## What is expected
Could you write out every entry exactly as it stands?

※ ※ ※

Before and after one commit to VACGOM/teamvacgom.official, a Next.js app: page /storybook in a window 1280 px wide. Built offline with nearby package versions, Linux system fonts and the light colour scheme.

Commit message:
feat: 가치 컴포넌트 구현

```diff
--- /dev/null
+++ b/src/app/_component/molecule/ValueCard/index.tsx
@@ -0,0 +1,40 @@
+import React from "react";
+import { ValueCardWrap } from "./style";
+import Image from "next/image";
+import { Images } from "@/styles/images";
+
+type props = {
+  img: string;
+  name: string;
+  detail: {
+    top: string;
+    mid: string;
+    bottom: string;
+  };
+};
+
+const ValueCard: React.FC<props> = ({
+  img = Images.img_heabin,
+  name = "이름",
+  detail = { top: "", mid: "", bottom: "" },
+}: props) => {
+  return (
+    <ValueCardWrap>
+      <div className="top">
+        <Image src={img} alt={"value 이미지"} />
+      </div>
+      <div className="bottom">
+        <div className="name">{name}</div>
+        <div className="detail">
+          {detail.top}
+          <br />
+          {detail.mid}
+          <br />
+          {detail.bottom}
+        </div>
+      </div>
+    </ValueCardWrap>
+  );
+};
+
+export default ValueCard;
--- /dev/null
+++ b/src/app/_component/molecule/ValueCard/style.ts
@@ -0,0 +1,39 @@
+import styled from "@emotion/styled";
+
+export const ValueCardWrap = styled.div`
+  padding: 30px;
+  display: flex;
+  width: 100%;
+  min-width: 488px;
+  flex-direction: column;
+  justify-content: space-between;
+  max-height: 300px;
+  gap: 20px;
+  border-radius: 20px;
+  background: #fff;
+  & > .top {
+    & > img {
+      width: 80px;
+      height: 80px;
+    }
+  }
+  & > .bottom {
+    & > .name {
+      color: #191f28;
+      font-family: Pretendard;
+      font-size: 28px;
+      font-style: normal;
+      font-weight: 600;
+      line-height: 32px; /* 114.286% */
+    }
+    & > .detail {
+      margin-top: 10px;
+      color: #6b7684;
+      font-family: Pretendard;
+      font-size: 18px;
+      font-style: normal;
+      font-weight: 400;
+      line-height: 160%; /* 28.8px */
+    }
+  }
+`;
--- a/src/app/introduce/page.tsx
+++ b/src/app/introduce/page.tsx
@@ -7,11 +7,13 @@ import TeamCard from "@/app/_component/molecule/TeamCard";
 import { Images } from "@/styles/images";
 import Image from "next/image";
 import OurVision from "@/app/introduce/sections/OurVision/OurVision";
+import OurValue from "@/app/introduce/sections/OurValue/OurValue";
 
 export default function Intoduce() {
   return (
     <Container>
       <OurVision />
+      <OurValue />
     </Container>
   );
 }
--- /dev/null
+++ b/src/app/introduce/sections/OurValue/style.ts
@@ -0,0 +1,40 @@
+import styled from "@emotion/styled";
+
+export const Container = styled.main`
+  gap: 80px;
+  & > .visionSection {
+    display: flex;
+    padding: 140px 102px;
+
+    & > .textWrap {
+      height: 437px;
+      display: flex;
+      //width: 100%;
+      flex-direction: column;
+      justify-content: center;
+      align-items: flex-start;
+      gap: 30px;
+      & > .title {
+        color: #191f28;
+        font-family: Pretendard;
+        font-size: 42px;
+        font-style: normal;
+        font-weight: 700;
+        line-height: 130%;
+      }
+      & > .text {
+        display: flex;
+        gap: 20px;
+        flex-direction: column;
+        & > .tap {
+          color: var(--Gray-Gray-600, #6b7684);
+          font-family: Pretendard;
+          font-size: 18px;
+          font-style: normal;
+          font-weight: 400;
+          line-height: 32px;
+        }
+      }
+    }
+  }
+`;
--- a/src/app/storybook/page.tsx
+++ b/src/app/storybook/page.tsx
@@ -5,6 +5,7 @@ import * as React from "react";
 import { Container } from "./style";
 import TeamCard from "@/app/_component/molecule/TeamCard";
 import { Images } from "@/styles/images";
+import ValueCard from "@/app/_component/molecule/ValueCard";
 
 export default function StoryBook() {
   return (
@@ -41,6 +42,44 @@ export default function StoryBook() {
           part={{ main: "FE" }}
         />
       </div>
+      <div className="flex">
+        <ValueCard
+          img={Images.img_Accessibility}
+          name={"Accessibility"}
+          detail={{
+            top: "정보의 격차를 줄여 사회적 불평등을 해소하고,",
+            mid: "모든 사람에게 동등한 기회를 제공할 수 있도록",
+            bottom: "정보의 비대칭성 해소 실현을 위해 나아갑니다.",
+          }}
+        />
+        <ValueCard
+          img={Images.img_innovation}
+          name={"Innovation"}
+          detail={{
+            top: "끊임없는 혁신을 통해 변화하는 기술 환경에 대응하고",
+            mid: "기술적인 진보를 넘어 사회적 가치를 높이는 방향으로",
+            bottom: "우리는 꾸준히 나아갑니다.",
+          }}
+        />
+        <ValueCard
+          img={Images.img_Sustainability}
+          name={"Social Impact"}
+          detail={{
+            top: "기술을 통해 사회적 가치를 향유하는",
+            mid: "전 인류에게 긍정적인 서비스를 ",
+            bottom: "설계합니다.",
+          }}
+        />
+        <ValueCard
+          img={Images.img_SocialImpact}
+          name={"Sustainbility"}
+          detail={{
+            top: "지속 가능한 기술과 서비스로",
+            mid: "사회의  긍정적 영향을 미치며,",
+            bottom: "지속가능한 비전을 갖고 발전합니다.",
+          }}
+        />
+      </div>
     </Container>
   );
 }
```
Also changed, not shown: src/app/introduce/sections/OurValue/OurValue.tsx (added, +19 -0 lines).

※ ※ ※

## Output for this task
Before and after one commit to VACGOM/teamvacgom.official, a Next.js app: page /storybook in a window 1280 px wide. Built offline with nearby package versions, Linux system fonts and the light colour scheme.

Commit message:
feat: 가치 컴포넌트 구현

```diff
--- /dev/null
+++ b/src/app/_component/molecule/ValueCard/index.tsx
@@ -0,0 +1,40 @@
+import React from "react";
+import { ValueCardWrap } from "./style";
+import Image from "next/image";
+import { Images } from "@/styles/images";
+
+type props = {
+  img: string;
+  name: string;
+  detail: {
+    top: string;
+    mid: string;
+    bottom: string;
+  };
+};
+
+const ValueCard: React.FC<props> = ({
+  img = Images.img_heabin,
+  name = "이름",
+  detail = { top: "", mid: "", bottom: "" },
+}: props) => {
+  return (
+    <ValueCardWrap>
+      <div className="top">
+        <Image src={img} alt={"value 이미지"} />
+      </div>
+      <div className="bottom">
+        <div className="name">{name}</div>
+        <div className="detail">
+          {detail.top}
+          <br />
+          {detail.mid}
+          <br />
+          {detail.bottom}
+        </div>
+      </div>
+    </ValueCardWrap>
+  );
+};
+
+export default ValueCard;
--- /dev/null
+++ b/src/app/_component/molecule/ValueCard/style.ts
@@ -0,0 +1,39 @@
+import styled from "@emotion/styled";
+
+export const ValueCardWrap = styled.div`
+  padding: 30px;
+  display: flex;
+  width: 100%;
+  min-width: 488px;
+  flex-direction: column;
+  justify-content: space-between;
+  max-height: 300px;
+  gap: 20px;
+  border-radius: 20px;
+  background: #fff;
+  & > .top {
+    & > img {
+      width: 80px;
+      height: 80px;
+    }
+  }
+  & > .bottom {
+    & > .name {
+      color: #191f28;
+      font-family: Pretendard;
+      font-size: 28px;
+      font-style: normal;
+      font-weight: 600;
+      line-height: 32px; /* 114.286% */
+    }
+    & > .detail {
+      margin-top: 10px;
+      color: #6b7684;
+      font-family: Pretendard;
+      font-size: 18px;
+      font-style: normal;
+      font-weight: 400;
+      line-height: 160%; /* 28.8px */
+    }
+  }
+`;
--- a/src/app/introduce/page.tsx
+++ b/src/app/introduce/page.tsx
@@ -7,11 +7,13 @@ import TeamCard from "@/app/_component/molecule/TeamCard";
 import { Images } from "@/styles/images";
 import Image from "next/image";
 import OurVision from "@/app/introduce/sections/OurVision/OurVision";
+import OurValue from "@/app/introduce/sections/OurValue/OurValue";
 
 export default function Intoduce() {
   return (
     <Container>
       <OurVision />
+      <OurValue />
     </Container>
   );
 }
--- /dev/null
+++ b/src/app/introduce/sections/OurValue/style.ts
@@ -0,0 +1,40 @@
+import styled from "@emotion/styled";
+
+export const Container = styled.main`
+  gap: 80px;
+  & > .visionSection {
+    display: flex;
+    padding: 140px 102px;
+
+    & > .textWrap {
+      height: 437px;
+      display: flex;
+      //width: 100%;
+      flex-direction: column;
+      justify-content: center;
+      align-items: flex-start;
+      gap: 30px;
+      & > .title {
+        color: #191f28;
+        font-family: Pretendard;
+        font-size: 42px;
+        font-style: normal;
+        font-weight: 700;
+        line-height: 130%;
+      }
+      & > .text {
+        display: flex;
+        gap: 20px;
+        flex-direction: column;
+        & > .tap {
+          color: var(--Gray-Gray-600, #6b7684);
+          font-family: Pretendard;
+          font-size: 18px;
+          font-style: normal;
+          font-weight: 400;
+          line-height: 32px;
+        }
+      }
+    }
+  }
+`;
--- a/src/app/storybook/page.tsx
+++ b/src/app/storybook/page.tsx
@@ -5,6 +5,7 @@ import * as React from "react";
 import { Container } from "./style";
 import TeamCard from "@/app/_component/molecule/TeamCard";
 import { Images } from "@/styles/images";
+import ValueCard from "@/app/_component/molecule/ValueCard";
 
 export default function StoryBook() {
   return (
@@ -41,6 +42,44 @@ export default function StoryBook() {
           part={{ main: "FE" }}
         />
       </div>
+      <div className="flex">
+        <ValueCard
+          img={Images.img_Accessibility}
+          name={"Accessibility"}
+          detail={{
+            top: "정보의 격차를 줄여 사회적 불평등을 해소하고,",
+            mid: "모든 사람에게 동등한 기회를 제공할 수 있도록",
+            bottom: "정보의 비대칭성 해소 실현을 위해 나아갑니다.",
+          }}
+        />
+        <ValueCard
+          img={Images.img_innovation}
+          name={"Innovation"}
+          detail={{
+            top: "끊임없는 혁신을 통해 변화하는 기술 환경에 대응하고",
+            mid: "기술적인 진보를 넘어 사회적 가치를 높이는 방향으로",
+            bottom: "우리는 꾸준히 나아갑니다.",
+          }}
+        />
+        <ValueCard
+          img={Images.img_Sustainability}
+          name={"Social Impact"}
+          detail={{
+            top: "기술을 통해 사회적 가치를 향유하는",
+            mid: "전 인류에게 긍정적인 서비스를 ",
+            bottom: "설계합니다.",
+          }}
+        />
+        <ValueCard
+          img={Images.img_SocialImpact}
+          name={"Sustainbility"}
+          detail={{
+            top: "지속 가능한 기술과 서비스로",
+            mid: "사회의  긍정적 영향을 미치며,",
+            bottom: "지속가능한 비전을 갖고 발전합니다.",
+          }}
+        />
+      </div>
     </Container>
   );
 }
```
Also changed, not shown: src/app/introduce/sections/OurValue/OurValue.tsx (added, +19 -0 lines).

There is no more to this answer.